### Work request
Find all lines below containing the string "status" and return them.

### Material provided
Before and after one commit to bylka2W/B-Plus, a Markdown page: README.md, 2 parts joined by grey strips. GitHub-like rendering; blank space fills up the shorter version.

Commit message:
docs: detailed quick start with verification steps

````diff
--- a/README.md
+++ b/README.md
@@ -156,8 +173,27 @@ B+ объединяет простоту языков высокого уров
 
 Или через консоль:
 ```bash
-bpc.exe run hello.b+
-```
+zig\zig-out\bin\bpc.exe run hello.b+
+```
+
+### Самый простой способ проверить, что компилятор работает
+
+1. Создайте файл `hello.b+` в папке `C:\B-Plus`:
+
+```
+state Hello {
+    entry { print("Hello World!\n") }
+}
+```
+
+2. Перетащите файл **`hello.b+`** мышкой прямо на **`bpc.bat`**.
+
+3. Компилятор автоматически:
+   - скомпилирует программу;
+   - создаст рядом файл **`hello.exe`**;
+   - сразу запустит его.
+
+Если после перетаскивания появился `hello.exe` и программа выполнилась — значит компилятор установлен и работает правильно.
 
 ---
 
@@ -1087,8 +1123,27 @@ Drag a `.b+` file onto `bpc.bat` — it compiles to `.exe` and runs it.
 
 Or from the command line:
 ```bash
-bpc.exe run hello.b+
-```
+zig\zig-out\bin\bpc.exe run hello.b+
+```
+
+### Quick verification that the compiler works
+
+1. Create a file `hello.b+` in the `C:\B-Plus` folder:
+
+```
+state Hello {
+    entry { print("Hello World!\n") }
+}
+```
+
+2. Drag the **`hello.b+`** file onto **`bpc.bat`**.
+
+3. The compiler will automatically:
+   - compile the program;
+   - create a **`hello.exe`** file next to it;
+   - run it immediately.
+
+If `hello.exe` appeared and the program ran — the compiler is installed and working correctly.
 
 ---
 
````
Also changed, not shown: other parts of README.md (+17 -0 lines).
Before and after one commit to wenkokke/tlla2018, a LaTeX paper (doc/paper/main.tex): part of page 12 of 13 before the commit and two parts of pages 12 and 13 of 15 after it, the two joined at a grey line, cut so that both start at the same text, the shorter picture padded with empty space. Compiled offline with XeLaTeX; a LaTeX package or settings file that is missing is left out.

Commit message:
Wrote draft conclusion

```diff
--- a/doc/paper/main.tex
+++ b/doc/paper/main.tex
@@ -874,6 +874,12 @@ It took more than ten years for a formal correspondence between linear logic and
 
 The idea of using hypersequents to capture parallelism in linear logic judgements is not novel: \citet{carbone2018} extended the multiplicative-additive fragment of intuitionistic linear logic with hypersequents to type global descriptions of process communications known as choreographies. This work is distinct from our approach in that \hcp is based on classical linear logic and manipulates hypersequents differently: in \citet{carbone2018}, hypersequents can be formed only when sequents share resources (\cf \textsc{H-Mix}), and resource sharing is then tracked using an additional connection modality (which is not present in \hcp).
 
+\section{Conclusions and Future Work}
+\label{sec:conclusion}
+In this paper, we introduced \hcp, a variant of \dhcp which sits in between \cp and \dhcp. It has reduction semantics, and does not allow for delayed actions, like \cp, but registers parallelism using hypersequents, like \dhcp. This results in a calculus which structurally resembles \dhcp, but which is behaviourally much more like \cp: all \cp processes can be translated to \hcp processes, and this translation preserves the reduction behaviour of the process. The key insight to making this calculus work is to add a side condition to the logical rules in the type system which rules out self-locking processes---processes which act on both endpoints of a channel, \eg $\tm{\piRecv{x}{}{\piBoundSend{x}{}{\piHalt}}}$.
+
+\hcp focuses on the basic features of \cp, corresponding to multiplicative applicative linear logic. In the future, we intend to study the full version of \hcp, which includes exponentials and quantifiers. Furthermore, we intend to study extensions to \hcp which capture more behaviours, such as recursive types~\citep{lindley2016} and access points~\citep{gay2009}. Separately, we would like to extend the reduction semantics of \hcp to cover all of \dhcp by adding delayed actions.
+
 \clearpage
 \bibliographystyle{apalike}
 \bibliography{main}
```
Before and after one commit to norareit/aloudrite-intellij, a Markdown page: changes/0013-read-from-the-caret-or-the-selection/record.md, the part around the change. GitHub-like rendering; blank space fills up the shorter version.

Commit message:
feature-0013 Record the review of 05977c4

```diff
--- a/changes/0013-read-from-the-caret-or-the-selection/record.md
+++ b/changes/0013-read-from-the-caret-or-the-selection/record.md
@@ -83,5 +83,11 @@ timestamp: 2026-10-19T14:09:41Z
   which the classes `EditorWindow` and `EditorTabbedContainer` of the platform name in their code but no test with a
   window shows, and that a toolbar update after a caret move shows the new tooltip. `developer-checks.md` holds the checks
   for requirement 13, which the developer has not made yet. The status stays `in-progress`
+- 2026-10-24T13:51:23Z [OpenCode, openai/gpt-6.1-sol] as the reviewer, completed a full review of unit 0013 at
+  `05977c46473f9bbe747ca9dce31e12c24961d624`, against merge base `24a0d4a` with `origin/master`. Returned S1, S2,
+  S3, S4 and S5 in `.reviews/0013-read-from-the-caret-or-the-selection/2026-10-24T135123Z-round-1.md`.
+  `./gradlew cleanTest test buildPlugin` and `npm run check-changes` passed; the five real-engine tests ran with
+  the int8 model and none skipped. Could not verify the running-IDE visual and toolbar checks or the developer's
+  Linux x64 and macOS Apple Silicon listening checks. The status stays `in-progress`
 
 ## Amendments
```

### Response below
   for requirement 13, which the developer has not made yet. The status stays `in-progress`
+  Linux x64 and macOS Apple Silicon listening checks. The status stays `in-progress`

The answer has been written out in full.